Even though 2021 was a record year for venture investment, with venture funding nearly doubling from 2020 to 2021 and a reported 607 active unicorns in the U.S. (with 75 of those debuting since the first of the year), the winds have shifted. Global venture capital is still up year-over-year, however, first-quarter VC funding fell 13 percent from the fourth quarter of 2021.

It is time for entrepreneurs to recalibrate. Investors aren’t turning away from our asset class. It will take longer than it has to close rounds. Uncertainty in virtually every market makes investors nervous. Expect VCs to demand deeper due diligence at every stage. Previously “committed” investors might change their minds. Certain LLCs may move to the sidelines for a while. Crossover investors, such as hedge funds, may redirect toward stock “bargains.” Don’t expect a foam of IPOs in a market like this.

It is more important than ever for young companies to preserve cash. Return to the basics. Hold fixed costs to an absolute minimum and treat variable costs like you are spending your own money, which you are. Delay capital purchases. Lease instead of buy. Renegotiate fees and terms with providers. The proliferation of Zoom over travel plus the shift to remote or hybrid work environments–a recent PwC study reports that nearly three-quarters of companies surveyed offer hybrid work schedules–are ideal tools for young companies to manage fixed and variable costs–in this economic environment, setting the base of financially sound practices that will serve the company for years.

Talent is a startup’s most crucial asset

We are coaching our portfolio companies that it is more important than ever to build out and execute their talent strategies earlier in the current competitive talent environment. Whether customers are happy or not,  whether industry sectors are boom or bust, or whether the market for talent is tipped toward the employer or employee, people are always a startup’s secret sauce.

A decade of workplace change has been compressed into a matter of months. Young companies don’t have decades of business practices to rework. Founders and startup hiring managers have a generational opportunity to develop new ideas that take clever advantage of the many ways that organizations and management practices have changed. They can start from the default of remote-first or hybrid work. They can look at the entire world as their source of talent. Geographic disadvantages (and advantages) are going away. Instead of overcoming cost-of-living or a shortage of engineers, startups can focus on building cultures that support cohesive and connected teams no matter where the employees work.

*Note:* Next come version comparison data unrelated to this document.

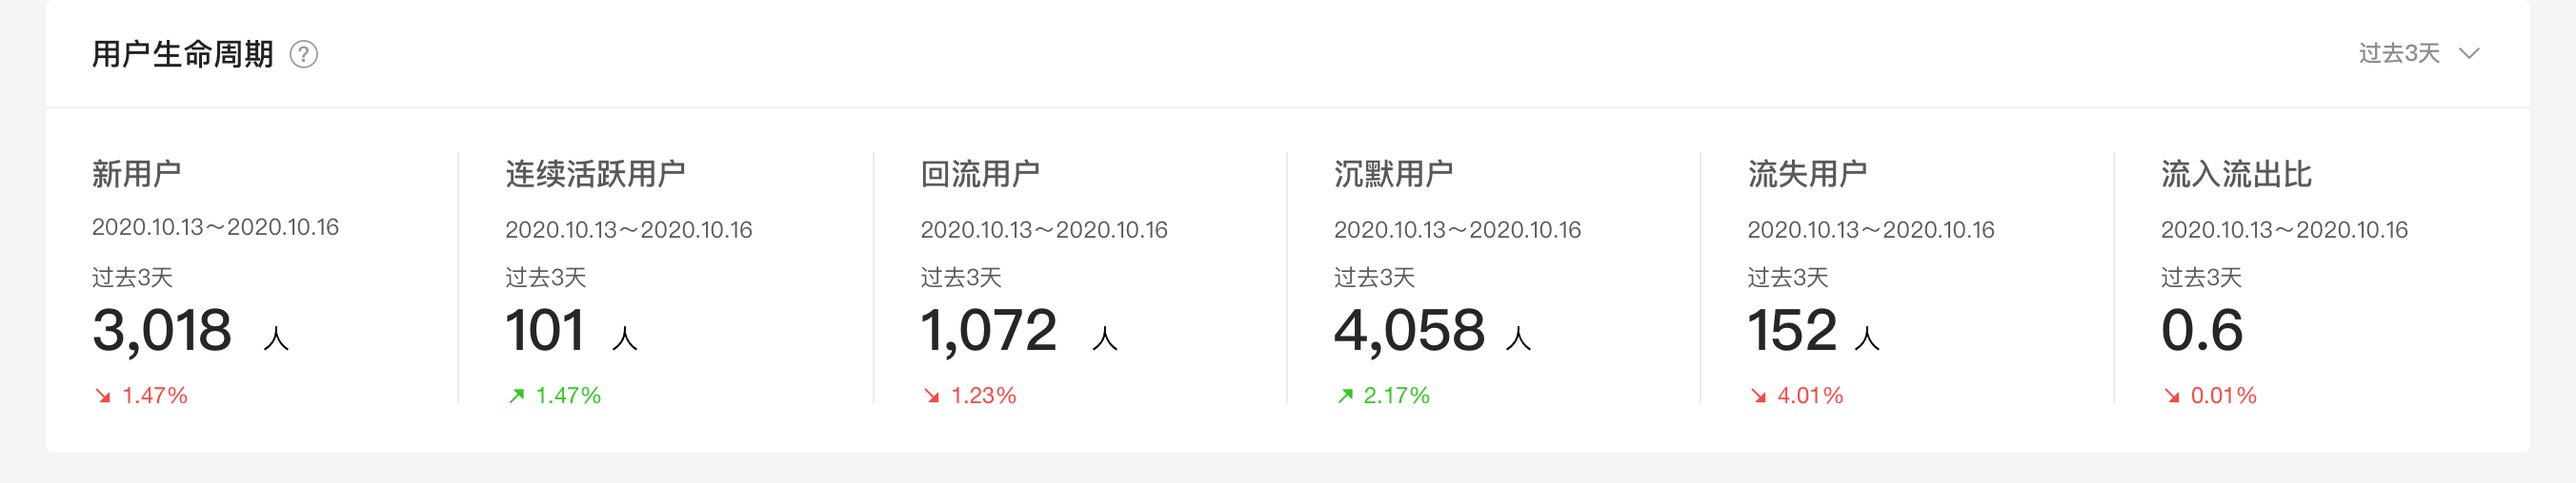
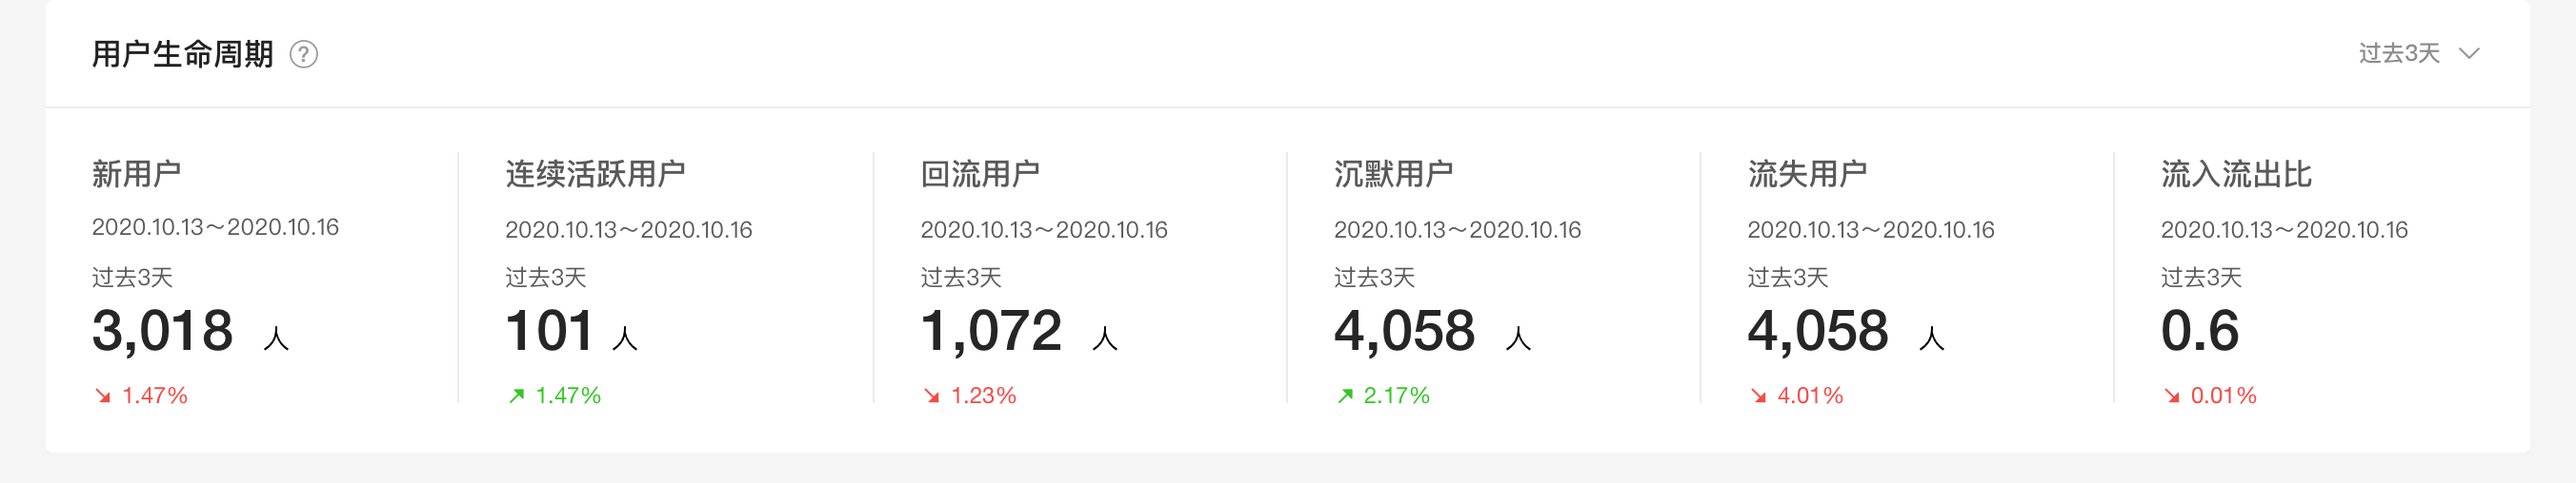
首页，画像修改

diff --git a/public/static/html/zjj/liushiYH.html b/public/static/html/zjj/liushiYH.html
@@ -42,11 +42,11 @@
             num1++;
             var forNum = toThousands(num1);
             var dom = document.getElementById('num');
-            dom.innerHTML = `<span style="color:#333333;font-size: 48vw;">${forNum}</span>`;
+            dom.innerHTML = `<span style="color:#333333;font-size: 32vw;">${forNum}</span>`;
         },900);
         var forNum = toThousands(num1);
         var dom = document.getElementById('num');
-        dom.innerHTML = `<span style="color:#333333;font-size: 48vw;">${forNum}</span>`;
+        dom.innerHTML = `<span style="color:#333333;font-size: 32vw;">${forNum}</span>`;
         window.onunload = function(){
             clearInterval(timer);
         };

diff --git a/src/views/protrait/components/yhhx.vue b/src/views/protrait/components/yhhx.vue
@@ -144,6 +144,8 @@
 
                     .tab-content {
                         position: relative;
+                        display: flex;
+
                         >img {
                             width: 100%;
                         }
@@ -180,7 +182,6 @@
 
                         .player {
                             position: absolute;
-                            // width: 1150px;
                             width: 100%;
                             height: 466px;
                             top: -14px;

diff --git a/src/views/home/index.vue b/src/views/home/index.vue
@@ -173,9 +173,9 @@
                     }
 
                     .iframe10 {
-                        left: 901px;
+                        left: 898px;
                         top: 159px;
-                        width: 63px;
+                        width: 95px;
                     }
 
                     .iframe11 {

diff --git a/src/views/protrait/components/pphx.vue b/src/views/protrait/components/pphx.vue
@@ -152,6 +152,8 @@
                 .bottom {
                     .tab-content {
                         position: relative;
+                        display: flex;
+
                         >img {
                             width: 100%;
                         }

diff --git a/src/views/protrait/components/tdjchx.vue b/src/views/protrait/components/tdjchx.vue
@@ -100,6 +100,7 @@
                 .bottom {
                     .tab-content {
                         position: relative;
+                        display: flex;
 
                         >img {
                             width: 100%;

diff --git a/src/views/protrait/components/kolsx.vue b/src/views/protrait/components/kolsx.vue
@@ -15,6 +15,7 @@
 
         > img {
             width: 100%;
+            padding-bottom: 20px;
         }
     }
 </style>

Generation Z is a talent powerhouse. Thanks to the recession and pandemic, these self-sufficient digital names are realistic and value financial security. Invest in technology to support online collaboration. Multiply the impact with a cadence of strategic in-person meetings. Generation Z is the most racially diverse generation yet. Aggressively recruit in underserved communities. Use internships to draw Gen Z into your talent pipeline while still in school. While making inroads with Gen Z, don’t ignore other cohorts. Scout non-traditional sources for talent–organizations that train people for a new field. In Columbus, we have a coding boot camp, Color Coded Labs, which finds, trains, and sets people of color up at companies ready to innovate at a grander scale.

Putting business school hypotheticals into action

 There is no way to learn about how inherently risky entrepreneurial businesses are until you become an entrepreneur. No matter how ideally a solution solves a big problem for a customer, market validation will call for pivots. Startups seldom complete product development ahead of plan in the most successful prototypes. It always takes longer to close a deal than any founder expects. Some can manage some risks; others are beyond our control. Savvy entrepreneurs anticipate and plan for both.